Author: IngerTonnquist-Uhlen


Source: Department of Audiology, Karolinska Hospital, Stockholm, Sweden



Development of normal speech and language functions is closely related to normal hearing. However, most children with delayed or disturbed speech development show normal tone thresholds and here the investigation has to include higher levels in the auditory system. There is evidence for a connection between language impairment and a central auditory processing disorder, but the underlying mechanisms are not well understood. There is also a need for objective diagnostic methods of
central auditory function.

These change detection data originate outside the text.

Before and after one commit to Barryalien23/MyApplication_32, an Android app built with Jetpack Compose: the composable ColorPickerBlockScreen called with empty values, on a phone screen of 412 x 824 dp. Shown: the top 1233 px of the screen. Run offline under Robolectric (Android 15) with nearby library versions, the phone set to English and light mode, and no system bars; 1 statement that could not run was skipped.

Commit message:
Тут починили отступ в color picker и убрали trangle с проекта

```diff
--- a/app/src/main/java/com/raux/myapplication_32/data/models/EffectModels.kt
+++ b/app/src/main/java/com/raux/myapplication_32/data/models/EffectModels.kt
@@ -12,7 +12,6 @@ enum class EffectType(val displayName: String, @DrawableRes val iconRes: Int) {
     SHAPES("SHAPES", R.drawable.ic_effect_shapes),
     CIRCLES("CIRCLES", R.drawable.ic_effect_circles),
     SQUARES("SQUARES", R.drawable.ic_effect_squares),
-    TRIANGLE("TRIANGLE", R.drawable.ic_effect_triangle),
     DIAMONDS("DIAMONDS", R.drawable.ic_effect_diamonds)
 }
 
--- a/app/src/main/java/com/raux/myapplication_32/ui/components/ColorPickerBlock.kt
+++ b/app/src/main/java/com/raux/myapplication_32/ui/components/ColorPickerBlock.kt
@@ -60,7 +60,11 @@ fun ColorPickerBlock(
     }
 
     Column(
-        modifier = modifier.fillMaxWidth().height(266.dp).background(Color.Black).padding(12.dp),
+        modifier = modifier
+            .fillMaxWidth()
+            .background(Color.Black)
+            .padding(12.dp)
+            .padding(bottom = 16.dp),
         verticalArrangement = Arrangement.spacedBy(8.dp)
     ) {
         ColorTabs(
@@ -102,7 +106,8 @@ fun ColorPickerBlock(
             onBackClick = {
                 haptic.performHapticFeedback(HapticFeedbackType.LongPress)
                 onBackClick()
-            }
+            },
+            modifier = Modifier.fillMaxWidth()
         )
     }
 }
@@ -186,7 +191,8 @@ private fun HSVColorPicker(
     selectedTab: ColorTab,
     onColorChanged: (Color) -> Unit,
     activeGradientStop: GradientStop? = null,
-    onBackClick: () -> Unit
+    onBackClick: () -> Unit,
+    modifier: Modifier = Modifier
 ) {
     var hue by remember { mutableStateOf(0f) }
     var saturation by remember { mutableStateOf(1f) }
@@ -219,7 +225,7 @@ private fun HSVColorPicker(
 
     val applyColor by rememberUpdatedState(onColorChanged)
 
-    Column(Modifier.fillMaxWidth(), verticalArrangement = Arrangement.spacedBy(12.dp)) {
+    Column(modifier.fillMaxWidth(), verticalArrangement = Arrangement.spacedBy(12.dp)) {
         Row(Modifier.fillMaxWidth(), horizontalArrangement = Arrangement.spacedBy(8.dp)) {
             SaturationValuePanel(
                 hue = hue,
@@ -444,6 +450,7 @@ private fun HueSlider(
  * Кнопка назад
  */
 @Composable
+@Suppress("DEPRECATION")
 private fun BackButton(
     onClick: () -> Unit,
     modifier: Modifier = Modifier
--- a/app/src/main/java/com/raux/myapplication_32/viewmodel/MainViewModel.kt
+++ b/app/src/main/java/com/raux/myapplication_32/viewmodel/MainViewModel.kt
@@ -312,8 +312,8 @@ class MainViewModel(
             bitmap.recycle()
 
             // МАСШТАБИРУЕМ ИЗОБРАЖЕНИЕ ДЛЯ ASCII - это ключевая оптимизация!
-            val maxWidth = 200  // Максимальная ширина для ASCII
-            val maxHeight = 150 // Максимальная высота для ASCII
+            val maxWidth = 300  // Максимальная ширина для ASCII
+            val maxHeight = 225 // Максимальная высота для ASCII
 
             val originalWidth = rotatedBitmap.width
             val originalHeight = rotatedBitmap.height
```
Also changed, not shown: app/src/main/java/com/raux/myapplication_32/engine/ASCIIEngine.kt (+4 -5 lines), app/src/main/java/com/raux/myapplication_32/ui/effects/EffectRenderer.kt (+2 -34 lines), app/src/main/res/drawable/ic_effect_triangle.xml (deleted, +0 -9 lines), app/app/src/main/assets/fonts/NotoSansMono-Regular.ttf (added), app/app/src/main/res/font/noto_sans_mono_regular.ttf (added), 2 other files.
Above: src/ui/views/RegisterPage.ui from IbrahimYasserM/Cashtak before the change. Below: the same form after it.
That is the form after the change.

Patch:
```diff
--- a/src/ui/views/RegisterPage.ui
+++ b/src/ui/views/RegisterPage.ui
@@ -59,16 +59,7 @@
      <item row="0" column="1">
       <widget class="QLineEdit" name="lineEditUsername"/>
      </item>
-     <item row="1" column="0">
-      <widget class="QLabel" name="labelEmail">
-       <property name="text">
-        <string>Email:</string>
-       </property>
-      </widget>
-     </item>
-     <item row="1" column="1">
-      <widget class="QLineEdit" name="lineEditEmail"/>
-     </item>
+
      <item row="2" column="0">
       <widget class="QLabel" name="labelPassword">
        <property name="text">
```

In the present study, a computerized method of mapping the scalp topography of long-latency (cortical) auditory evoked potentials (LAEP) was used for assessment of the function in central auditory pathways . Topographic mapping of the LAEP component N I, in adults and normal children, showed reproducible and valid results. In adults, a focal negativity, focus of NI (FNI), with a frontocentral position and contralateral to the stimulated ear was observed. The N I maps in normal children showed a pattern similar to that in adults, but with some age-related changes. The Nl latencies declined significantly with age in normal children and reached adult values at the ages of 14-16 years.

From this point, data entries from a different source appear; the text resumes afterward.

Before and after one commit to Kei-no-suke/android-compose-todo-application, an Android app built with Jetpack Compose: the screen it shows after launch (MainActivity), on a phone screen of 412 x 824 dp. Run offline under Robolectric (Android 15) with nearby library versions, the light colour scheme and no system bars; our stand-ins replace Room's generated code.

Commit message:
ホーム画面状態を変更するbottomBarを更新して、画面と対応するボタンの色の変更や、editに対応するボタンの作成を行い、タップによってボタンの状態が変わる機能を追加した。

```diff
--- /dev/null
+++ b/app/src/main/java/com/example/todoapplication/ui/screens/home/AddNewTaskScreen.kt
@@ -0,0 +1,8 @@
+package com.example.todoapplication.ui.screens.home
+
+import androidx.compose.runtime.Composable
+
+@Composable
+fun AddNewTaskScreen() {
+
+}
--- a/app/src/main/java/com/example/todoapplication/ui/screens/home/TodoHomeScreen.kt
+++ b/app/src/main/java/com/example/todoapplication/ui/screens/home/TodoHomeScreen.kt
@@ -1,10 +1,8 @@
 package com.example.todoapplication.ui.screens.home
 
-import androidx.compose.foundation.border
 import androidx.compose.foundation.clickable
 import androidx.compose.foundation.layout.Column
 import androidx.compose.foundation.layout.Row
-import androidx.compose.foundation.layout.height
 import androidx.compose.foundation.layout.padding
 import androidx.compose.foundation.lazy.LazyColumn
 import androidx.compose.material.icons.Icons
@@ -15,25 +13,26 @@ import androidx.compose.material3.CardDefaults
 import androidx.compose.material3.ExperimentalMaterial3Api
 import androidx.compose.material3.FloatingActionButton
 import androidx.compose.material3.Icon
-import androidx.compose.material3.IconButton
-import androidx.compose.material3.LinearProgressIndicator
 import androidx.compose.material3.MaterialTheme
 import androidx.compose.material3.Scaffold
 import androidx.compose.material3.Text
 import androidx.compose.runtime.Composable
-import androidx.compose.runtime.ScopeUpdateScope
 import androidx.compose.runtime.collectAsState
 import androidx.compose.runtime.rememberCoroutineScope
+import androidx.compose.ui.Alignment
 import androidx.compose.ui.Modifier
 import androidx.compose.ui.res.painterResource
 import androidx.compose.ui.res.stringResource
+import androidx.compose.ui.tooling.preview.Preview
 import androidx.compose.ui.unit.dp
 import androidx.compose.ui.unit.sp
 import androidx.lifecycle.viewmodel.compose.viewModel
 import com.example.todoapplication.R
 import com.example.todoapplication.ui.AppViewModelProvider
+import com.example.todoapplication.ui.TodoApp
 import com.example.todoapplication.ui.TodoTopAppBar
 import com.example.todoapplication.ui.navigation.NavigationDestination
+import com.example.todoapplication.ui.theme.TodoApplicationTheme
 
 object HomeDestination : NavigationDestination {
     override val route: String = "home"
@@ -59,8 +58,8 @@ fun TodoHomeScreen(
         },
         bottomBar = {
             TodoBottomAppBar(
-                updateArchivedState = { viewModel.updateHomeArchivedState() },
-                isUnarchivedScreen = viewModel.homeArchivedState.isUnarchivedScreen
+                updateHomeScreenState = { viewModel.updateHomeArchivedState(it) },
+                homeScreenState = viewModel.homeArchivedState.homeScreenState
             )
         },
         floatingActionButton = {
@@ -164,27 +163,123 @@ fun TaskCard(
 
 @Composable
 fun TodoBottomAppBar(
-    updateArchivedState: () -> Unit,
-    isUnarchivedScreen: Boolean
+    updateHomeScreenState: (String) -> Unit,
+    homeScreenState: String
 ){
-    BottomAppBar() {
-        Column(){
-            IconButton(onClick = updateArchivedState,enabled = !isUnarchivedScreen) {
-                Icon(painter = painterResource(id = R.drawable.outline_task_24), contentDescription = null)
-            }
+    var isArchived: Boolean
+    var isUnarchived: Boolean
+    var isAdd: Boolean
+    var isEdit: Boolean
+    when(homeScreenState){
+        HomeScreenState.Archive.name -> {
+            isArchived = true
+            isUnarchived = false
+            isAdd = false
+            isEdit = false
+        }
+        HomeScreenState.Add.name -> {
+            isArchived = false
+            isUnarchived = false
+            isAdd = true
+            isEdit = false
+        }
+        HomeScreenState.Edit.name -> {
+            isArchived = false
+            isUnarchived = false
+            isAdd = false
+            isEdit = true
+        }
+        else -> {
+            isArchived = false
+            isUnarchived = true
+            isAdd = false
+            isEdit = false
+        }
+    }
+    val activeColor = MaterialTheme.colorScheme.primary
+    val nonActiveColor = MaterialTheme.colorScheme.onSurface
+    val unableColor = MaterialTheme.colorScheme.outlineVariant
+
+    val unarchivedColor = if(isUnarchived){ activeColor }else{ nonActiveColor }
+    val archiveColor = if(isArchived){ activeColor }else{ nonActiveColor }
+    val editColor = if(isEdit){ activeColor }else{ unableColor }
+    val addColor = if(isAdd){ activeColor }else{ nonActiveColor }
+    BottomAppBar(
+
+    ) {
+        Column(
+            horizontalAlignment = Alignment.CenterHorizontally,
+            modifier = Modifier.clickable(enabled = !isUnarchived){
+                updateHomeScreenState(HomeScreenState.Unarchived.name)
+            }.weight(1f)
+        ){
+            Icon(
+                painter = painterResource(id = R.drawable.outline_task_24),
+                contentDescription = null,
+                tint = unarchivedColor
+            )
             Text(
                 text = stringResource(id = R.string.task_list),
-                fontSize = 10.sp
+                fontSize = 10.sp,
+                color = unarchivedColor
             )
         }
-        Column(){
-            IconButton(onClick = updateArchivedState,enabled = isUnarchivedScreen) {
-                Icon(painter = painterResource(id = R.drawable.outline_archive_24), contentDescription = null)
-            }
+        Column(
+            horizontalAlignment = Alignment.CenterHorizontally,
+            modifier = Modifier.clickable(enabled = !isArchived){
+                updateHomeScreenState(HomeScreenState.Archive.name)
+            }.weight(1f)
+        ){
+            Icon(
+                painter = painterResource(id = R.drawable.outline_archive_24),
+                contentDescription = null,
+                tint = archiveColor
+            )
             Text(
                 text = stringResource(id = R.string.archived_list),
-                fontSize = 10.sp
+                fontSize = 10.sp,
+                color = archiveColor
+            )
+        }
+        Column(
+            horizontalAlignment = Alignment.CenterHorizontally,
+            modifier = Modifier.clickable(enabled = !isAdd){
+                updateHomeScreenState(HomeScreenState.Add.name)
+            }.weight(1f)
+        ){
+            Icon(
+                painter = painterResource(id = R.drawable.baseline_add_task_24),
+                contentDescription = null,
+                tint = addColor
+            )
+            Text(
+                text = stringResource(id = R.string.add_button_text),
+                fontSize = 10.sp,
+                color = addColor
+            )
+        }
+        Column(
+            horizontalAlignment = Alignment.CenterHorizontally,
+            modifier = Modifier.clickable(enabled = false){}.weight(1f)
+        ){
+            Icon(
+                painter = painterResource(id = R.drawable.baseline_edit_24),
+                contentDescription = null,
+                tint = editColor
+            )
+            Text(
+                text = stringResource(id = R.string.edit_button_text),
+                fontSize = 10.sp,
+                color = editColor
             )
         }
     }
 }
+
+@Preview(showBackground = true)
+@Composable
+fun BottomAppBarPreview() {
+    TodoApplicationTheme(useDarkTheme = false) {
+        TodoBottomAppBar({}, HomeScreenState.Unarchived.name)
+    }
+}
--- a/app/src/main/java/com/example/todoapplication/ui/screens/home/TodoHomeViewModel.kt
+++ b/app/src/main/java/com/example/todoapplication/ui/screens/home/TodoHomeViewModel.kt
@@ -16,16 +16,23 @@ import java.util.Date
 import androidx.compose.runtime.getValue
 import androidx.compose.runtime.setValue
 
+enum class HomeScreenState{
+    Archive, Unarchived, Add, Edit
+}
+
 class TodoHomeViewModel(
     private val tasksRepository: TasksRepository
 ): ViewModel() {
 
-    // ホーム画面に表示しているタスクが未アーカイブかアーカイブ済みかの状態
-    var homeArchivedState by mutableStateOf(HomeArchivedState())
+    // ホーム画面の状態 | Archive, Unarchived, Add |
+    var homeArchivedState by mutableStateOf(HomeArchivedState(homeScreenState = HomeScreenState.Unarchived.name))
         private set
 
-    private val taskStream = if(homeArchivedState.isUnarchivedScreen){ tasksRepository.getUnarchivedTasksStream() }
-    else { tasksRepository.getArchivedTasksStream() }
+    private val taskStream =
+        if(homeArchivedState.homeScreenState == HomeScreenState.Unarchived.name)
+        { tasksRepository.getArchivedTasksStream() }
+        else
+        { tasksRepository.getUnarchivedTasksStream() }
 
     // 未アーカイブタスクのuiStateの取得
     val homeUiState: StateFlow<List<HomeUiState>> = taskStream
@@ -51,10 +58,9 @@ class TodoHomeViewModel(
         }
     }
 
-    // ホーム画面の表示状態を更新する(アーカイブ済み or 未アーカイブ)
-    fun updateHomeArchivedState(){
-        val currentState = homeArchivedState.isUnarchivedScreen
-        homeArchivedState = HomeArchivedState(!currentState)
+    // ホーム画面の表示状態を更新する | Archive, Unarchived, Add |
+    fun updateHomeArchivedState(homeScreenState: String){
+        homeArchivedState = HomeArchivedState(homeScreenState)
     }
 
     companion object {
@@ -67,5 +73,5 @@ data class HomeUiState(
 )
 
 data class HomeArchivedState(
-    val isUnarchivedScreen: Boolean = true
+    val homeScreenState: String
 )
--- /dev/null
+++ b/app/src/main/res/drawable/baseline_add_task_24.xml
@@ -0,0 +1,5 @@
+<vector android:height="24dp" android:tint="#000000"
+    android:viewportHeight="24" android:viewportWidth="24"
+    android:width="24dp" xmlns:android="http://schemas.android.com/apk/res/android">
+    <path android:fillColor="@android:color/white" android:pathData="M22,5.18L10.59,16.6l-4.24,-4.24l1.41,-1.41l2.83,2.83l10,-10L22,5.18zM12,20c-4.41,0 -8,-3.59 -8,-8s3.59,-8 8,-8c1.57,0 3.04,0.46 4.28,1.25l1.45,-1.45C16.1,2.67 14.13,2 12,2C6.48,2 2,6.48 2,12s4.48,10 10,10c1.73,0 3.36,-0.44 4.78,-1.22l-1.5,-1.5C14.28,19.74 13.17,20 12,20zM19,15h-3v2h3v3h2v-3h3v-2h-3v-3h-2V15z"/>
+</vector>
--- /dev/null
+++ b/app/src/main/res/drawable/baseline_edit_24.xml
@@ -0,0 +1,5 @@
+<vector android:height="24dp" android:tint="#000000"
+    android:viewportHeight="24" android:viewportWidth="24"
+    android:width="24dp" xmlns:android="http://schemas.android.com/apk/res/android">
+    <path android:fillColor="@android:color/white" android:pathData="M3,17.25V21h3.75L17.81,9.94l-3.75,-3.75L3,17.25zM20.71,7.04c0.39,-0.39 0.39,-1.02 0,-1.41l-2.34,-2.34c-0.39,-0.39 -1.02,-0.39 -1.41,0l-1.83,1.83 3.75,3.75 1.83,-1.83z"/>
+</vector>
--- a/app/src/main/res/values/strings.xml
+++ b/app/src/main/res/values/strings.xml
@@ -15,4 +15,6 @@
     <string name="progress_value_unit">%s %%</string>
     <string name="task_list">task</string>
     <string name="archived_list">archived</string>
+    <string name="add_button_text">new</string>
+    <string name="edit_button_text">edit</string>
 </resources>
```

The topography of the LAEP components N I, P2, N2 and the T complex was investigated in 20 children with severe language impairment (LI). The study also included auditory brainstem responses (ABR), electroencephalography (EEG), quantitative EEG (qEEG) and magnetic resonance imaging (MRI). Twenty normal children served as controls (C).

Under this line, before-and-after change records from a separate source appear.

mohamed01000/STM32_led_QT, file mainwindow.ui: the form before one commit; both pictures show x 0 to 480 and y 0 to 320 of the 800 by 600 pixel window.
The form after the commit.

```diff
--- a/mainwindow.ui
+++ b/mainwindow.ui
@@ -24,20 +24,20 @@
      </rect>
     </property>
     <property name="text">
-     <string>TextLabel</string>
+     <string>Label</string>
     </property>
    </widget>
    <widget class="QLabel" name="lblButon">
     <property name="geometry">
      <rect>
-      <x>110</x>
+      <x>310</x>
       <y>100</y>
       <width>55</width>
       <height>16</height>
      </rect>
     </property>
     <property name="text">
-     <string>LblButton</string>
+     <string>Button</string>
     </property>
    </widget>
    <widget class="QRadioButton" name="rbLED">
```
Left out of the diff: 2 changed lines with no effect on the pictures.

A similar topographic pattern was found in the LI and the C children, but with a higher proportion of deviating and non-focal maps in the LI group. The latencies of all components were significantly longer in the LI than in the C children. The diagnostic value of LAEP topography, latency and amplitude was estimated with a scoring system, whereby significantly higher scores were found in the LI group than in the C group. With all three parameters together the sensitivity was 65%, with a specificity of 90%.

There was a high degree of pathological EEGs in the LI group. ABR abnormalities were seen in some LI subjects. MRI was normal in all but two LI children. There was no significant correlation between the results of EEG,ABR, MRI and the total score of LAEP, but some LI children showed a wide pathological pattern. In 17 of the 20 LI subjects a pathological result was obtained in one or more of the investigations.

In conclusion, our results may indicate that language impairment has a dual pathophysiology, a specific auditory disorder (LAEP, ABR) and a non-specific general cerebral disturbance (EEG, MRI). The highly varying results among the present LI children, with specific and/or non-specific deviations, may be due to heterogeneity of the group with different aetiologies of their language impairment, or to a general developmental disturbance with a varying distribution and penetrance. The scoring
system of LAEP proved to be the most sensitive method in separating the LI children from the controls. This may be a promising model for individual diagnostic criteria and for classification of language impairment.